Members of community of slave descendants allege neglect

December 9, 2015 GMT

ATLANTA (AP) — Residents and property owners in one of the few remaining Gullah-Geechee communities of slave descendants on the Southeast coast are suing a variety of state and county agencies, accusing them of discrimination and neglect.

The lawsuit alleges landowners on Sapelo Island, along Georgia’s coast about 68 miles south of Savannah, pay high property taxes while receiving few basic services from surrounding McIntosh County or the state of Georgia. They say that’s making it nearly impossible for them to live there and is destroying their community and culture.


Attorney Reed Colfax said he filed the lawsuit Wednesday in federal court in Atlanta.

The Gullah, referred to as Geechee in Georgia, are scattered in island communities over 425 miles of Atlantic coast where they’ve endured after their slave ancestors who worked island plantations were freed by the Civil War. Hogg Hummock on Sapelo, also known as Hog Hammock, is home to fewer than 50 people and is one of the last such communities from North Carolina to Florida.

Scholars say these people long separated from the mainland retained much of their African heritage from a unique dialect to skills and crafts such as cast-net fishing and weaving baskets.

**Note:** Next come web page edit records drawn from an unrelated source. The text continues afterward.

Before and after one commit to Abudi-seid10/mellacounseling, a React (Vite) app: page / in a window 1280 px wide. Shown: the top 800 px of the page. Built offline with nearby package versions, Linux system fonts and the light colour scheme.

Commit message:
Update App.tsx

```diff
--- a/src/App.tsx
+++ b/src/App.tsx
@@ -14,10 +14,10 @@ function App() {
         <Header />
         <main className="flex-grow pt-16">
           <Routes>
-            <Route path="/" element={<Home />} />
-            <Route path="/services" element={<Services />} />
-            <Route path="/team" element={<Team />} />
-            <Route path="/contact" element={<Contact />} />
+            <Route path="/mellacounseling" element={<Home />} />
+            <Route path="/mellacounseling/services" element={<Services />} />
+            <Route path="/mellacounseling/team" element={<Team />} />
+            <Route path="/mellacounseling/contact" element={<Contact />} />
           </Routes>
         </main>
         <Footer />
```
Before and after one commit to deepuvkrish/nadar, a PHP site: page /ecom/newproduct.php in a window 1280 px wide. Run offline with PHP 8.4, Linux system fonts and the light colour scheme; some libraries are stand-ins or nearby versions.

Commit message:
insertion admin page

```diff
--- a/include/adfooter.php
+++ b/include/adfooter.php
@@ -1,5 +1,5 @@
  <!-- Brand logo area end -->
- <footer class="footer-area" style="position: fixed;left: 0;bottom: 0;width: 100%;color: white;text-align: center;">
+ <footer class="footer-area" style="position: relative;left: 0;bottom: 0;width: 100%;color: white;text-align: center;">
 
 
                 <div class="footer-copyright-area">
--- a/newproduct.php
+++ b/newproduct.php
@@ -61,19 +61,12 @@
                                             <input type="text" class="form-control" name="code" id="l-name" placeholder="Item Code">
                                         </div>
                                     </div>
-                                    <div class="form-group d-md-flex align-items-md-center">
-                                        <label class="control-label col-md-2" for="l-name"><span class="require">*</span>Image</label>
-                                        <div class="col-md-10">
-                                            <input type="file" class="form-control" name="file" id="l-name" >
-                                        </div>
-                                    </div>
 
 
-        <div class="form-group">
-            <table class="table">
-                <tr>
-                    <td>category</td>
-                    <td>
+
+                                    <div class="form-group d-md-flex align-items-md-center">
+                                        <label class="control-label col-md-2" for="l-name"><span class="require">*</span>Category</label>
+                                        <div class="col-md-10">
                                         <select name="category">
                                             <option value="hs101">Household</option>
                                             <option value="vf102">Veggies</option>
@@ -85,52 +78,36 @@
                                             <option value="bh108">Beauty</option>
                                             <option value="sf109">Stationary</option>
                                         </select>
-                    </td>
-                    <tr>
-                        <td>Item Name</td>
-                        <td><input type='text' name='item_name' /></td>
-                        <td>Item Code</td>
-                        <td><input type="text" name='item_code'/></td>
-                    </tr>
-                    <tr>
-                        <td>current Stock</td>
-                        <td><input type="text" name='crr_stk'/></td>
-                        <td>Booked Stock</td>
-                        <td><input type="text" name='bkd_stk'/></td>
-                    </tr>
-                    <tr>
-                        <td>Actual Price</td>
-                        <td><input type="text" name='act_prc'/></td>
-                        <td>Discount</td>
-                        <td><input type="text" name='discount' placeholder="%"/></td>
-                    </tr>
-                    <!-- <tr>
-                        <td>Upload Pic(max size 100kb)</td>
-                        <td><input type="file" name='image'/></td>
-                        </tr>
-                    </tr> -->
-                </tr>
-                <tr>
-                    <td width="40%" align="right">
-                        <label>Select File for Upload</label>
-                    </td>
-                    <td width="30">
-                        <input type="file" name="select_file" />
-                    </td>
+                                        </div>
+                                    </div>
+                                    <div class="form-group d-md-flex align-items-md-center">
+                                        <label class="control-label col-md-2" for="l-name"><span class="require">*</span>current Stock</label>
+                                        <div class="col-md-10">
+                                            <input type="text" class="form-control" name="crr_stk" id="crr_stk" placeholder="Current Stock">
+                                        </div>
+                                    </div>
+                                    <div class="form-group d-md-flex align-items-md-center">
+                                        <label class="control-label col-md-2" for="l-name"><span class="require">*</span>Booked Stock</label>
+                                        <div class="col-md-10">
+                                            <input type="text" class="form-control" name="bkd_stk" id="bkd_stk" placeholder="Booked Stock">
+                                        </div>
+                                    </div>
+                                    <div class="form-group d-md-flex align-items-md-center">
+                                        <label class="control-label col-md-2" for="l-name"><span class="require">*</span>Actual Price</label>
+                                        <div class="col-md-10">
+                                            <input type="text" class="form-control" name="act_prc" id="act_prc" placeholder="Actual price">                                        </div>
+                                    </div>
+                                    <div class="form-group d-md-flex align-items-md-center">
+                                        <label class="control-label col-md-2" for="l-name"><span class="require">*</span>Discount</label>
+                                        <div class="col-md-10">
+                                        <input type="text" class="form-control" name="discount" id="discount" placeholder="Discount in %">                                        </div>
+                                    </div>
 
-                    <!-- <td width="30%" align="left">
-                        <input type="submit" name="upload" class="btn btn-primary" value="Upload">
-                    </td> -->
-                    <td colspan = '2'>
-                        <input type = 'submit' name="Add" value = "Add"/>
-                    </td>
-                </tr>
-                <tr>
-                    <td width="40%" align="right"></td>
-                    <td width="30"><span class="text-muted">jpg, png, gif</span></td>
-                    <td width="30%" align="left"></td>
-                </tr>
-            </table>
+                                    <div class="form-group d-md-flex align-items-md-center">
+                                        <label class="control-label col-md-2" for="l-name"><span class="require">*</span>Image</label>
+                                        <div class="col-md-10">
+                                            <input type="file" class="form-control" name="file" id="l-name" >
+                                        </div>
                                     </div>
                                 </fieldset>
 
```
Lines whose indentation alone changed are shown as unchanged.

But isolation also caused Gullah communities to shrink.

The state claims it owns 97 percent of the island, but its “ownership stake is based on a history of fraudulent land transfers and land theft by white millionaires throughout the twentieth century,” the lawsuit says. And a zoning ordinance designed to protect the Gullah-Geechee community is flouted in favor of mostly white developers who build expensive vacation homes that violate zoning requirements, the lawsuit says.

Reginald Hall, 49, grew up in Ohio but spent countless vacations on his family’s property on Sapelo and said his family roots there go back 224 years. Now he’s a leader of an effort to improve conditions for the community.

“We’re looking for those protections to say our survival and sustainability is more important than vacation homes and losing the land by measures we consider illegal,” he said following a news conference outside the federal courthouse in Atlanta.

Among the defendants named in the lawsuit are the state of Georgia, McIntosh County and the Sapelo Island Heritage Authority.


Adam Poppell III, the attorney for McIntosh County, declined to comment on the lawsuit, saying he had not yet seen it. He said county officials had already dealt with an outcry by Sapelo residents over steep property tax increases they saw in 2012 when their properties were reassessed. The county agreed to roll back most of those increases.

“We’re astounded they’re bringing actions, especially after we lowered the values across the board,” Poppell said.

The state attorney general’s office, which represents state agencies, had no comment, spokesman Nicholas Genesi said in an email.

The county doesn’t maintain the roads, run a modern sewer system or provide emergency services on the island despite collecting high taxes, Colfax said. A perfect example, he said, is that an annual garbage fee paid by all county landowners guarantees curbside pickup on the mainland but provides nothing for the Gullah-Geechee.

The state operates the ferry that runs back and forth between the island and the mainland, but it runs on such an infrequent schedule that it makes it tough to live on the island and have a job on the mainland, Colfax said. Combined with the fact that there are few jobs available on the island, it’s virtually impossible for working families to live there, he said.

Sarah Drayton, 87, one of the 57 property owners who brought the lawsuit, has fond memories of visiting her grandparents on the island when she was a child growing up in coastal Brunswick. Now she lives in a mobile home on the land they owned and treasures the rich history.

“When I walk some of those roads, I can see and feel my grandparents because they walked those same roads,” she said in a phone interview. “I would like to be able to pass that down to my children and grandchildren.”


Associated Press writer Russ Bynum in Savannah contributed to this report.